▸ **EXERCISE INSTRUCTIONS**:
Set down all of the entries below exactly, and omit the pictures.

▸ **WORKING DATA**:
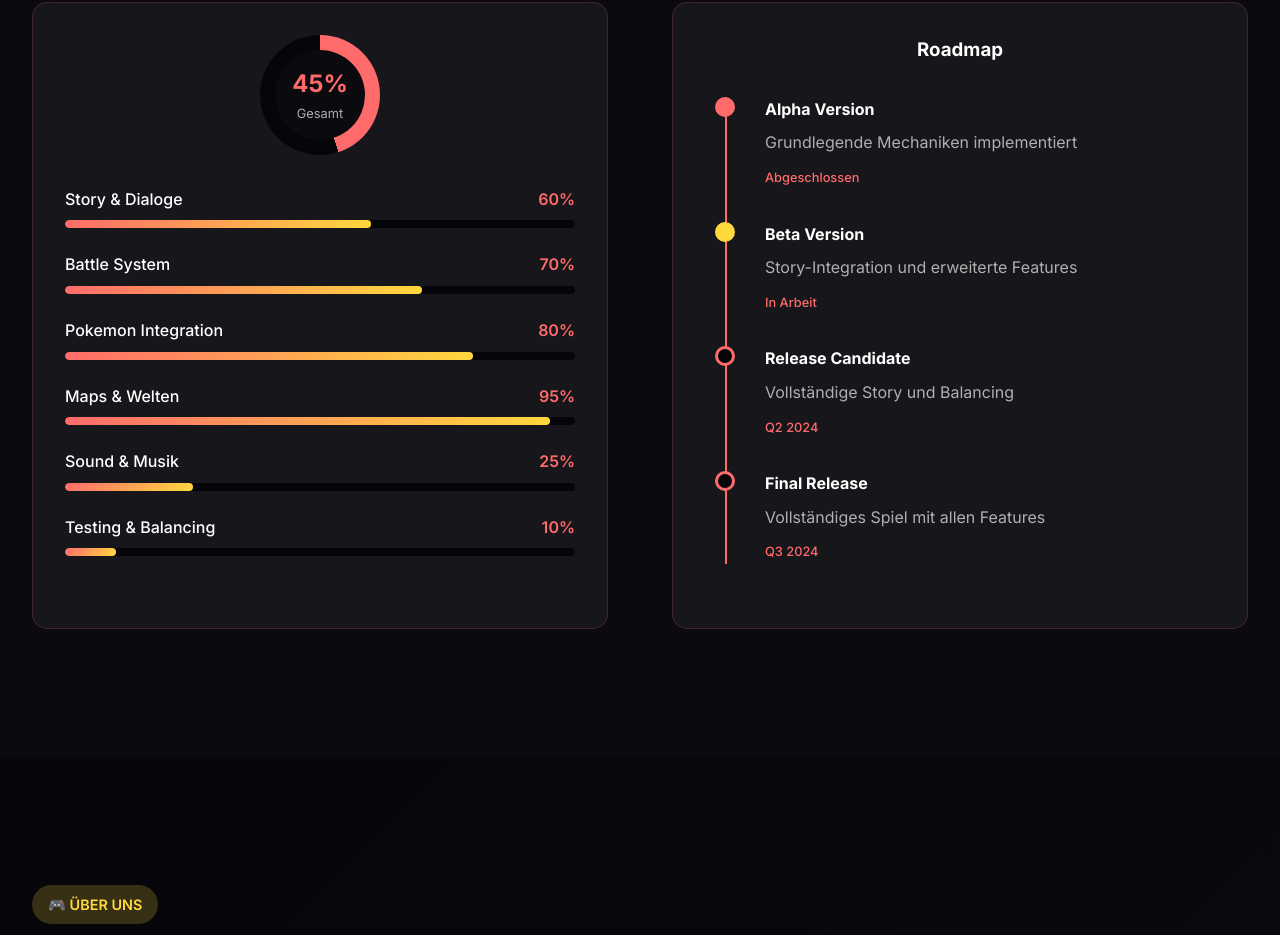
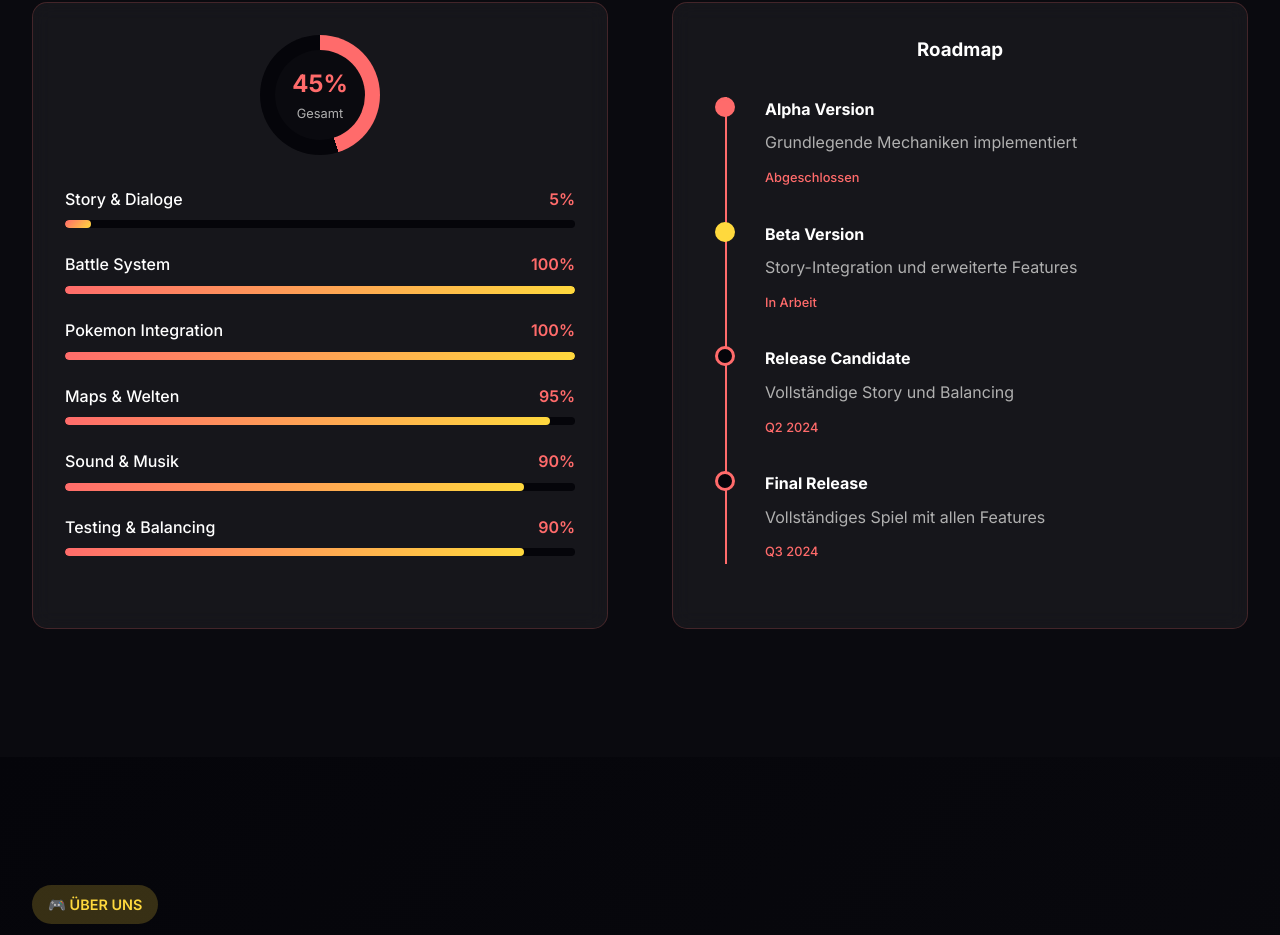
Before and after one commit to 99Problemsx/mirrorbytes, a plain HTML site: page index.html in a window 1280 px wide. Shown: the part 4101-5036 px from the top of the page. Drawn offline with nearby package versions, Linux system fonts and the light colour scheme; no server answers.

Commit message:
Update index.html

```diff
--- a/index.html
+++ b/index.html
@@ -295,30 +295,30 @@
                         <div class="progress-item">
                             <div class="progress-header">
                                 <span class="progress-name">Story & Dialoge</span>
-                                <span class="progress-percent">60%</span>
+                                <span class="progress-percent">5%</span>
                             </div>
                             <div class="progress-bar">
-                                <div class="progress-fill" style="width: 60%"></div>
+                                <div class="progress-fill" style="width: 5%"></div>
                             </div>
                         </div>
 
                         <div class="progress-item">
                             <div class="progress-header">
                                 <span class="progress-name">Battle System</span>
-                                <span class="progress-percent">70%</span>
+                                <span class="progress-percent">100%</span>
                             </div>
                             <div class="progress-bar">
-                                <div class="progress-fill" style="width: 70%"></div>
+                                <div class="progress-fill" style="width: 100%"></div>
                             </div>
                         </div>
 
                         <div class="progress-item">
                             <div class="progress-header">
                                 <span class="progress-name">Pokemon Integration</span>
-                                <span class="progress-percent">80%</span>
+                                <span class="progress-percent">100%</span>
                             </div>
                             <div class="progress-bar">
-                                <div class="progress-fill" style="width: 80%"></div>
+                                <div class="progress-fill" style="width: 100%"></div>
                             </div>
                         </div>
 
@@ -335,20 +335,20 @@
                         <div class="progress-item">
                             <div class="progress-header">
                                 <span class="progress-name">Sound & Musik</span>
-                                <span class="progress-percent">25%</span>
+                                <span class="progress-percent">90%</span>
                             </div>
                             <div class="progress-bar">
-                                <div class="progress-fill" style="width: 25%"></div>
+                                <div class="progress-fill" style="width: 90%"></div>
                             </div>
                         </div>
 
                         <div class="progress-item">
                             <div class="progress-header">
                                 <span class="progress-name">Testing & Balancing</span>
-                                <span class="progress-percent">10%</span>
+                                <span class="progress-percent">90%</span>
                             </div>
                             <div class="progress-bar">
-                                <div class="progress-fill" style="width: 10%"></div>
+                                <div class="progress-fill" style="width: 90%"></div>
                             </div>
                         </div>
                     </div>
```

▸ **EXPECTED ANSWER**:
Before and after one commit to 99Problemsx/mirrorbytes, a plain HTML site: page index.html in a window 1280 px wide. Shown: the part 4101-5036 px from the top of the page. Drawn offline with nearby package versions, Linux system fonts and the light colour scheme; no server answers.

Commit message:
Update index.html

```diff
--- a/index.html
+++ b/index.html
@@ -295,30 +295,30 @@
                         <div class="progress-item">
                             <div class="progress-header">
                                 <span class="progress-name">Story & Dialoge</span>
-                                <span class="progress-percent">60%</span>
+                                <span class="progress-percent">5%</span>
                             </div>
                             <div class="progress-bar">
-                                <div class="progress-fill" style="width: 60%"></div>
+                                <div class="progress-fill" style="width: 5%"></div>
                             </div>
                         </div>
 
                         <div class="progress-item">
                             <div class="progress-header">
                                 <span class="progress-name">Battle System</span>
-                                <span class="progress-percent">70%</span>
+                                <span class="progress-percent">100%</span>
                             </div>
                             <div class="progress-bar">
-                                <div class="progress-fill" style="width: 70%"></div>
+                                <div class="progress-fill" style="width: 100%"></div>
                             </div>
                         </div>
 
                         <div class="progress-item">
                             <div class="progress-header">
                                 <span class="progress-name">Pokemon Integration</span>
-                                <span class="progress-percent">80%</span>
+                                <span class="progress-percent">100%</span>
                             </div>
                             <div class="progress-bar">
-                                <div class="progress-fill" style="width: 80%"></div>
+                                <div class="progress-fill" style="width: 100%"></div>
                             </div>
                         </div>
 
@@ -335,20 +335,20 @@
                         <div class="progress-item">
                             <div class="progress-header">
                                 <span class="progress-name">Sound & Musik</span>
-                                <span class="progress-percent">25%</span>
+                                <span class="progress-percent">90%</span>
                             </div>
                             <div class="progress-bar">
-                                <div class="progress-fill" style="width: 25%"></div>
+                                <div class="progress-fill" style="width: 90%"></div>
                             </div>
                         </div>
 
                         <div class="progress-item">
                             <div class="progress-header">
                                 <span class="progress-name">Testing & Balancing</span>
-                                <span class="progress-percent">10%</span>
+                                <span class="progress-percent">90%</span>
                             </div>
                             <div class="progress-bar">
-                                <div class="progress-fill" style="width: 10%"></div>
+                                <div class="progress-fill" style="width: 90%"></div>
                             </div>
                         </div>
                     </div>
```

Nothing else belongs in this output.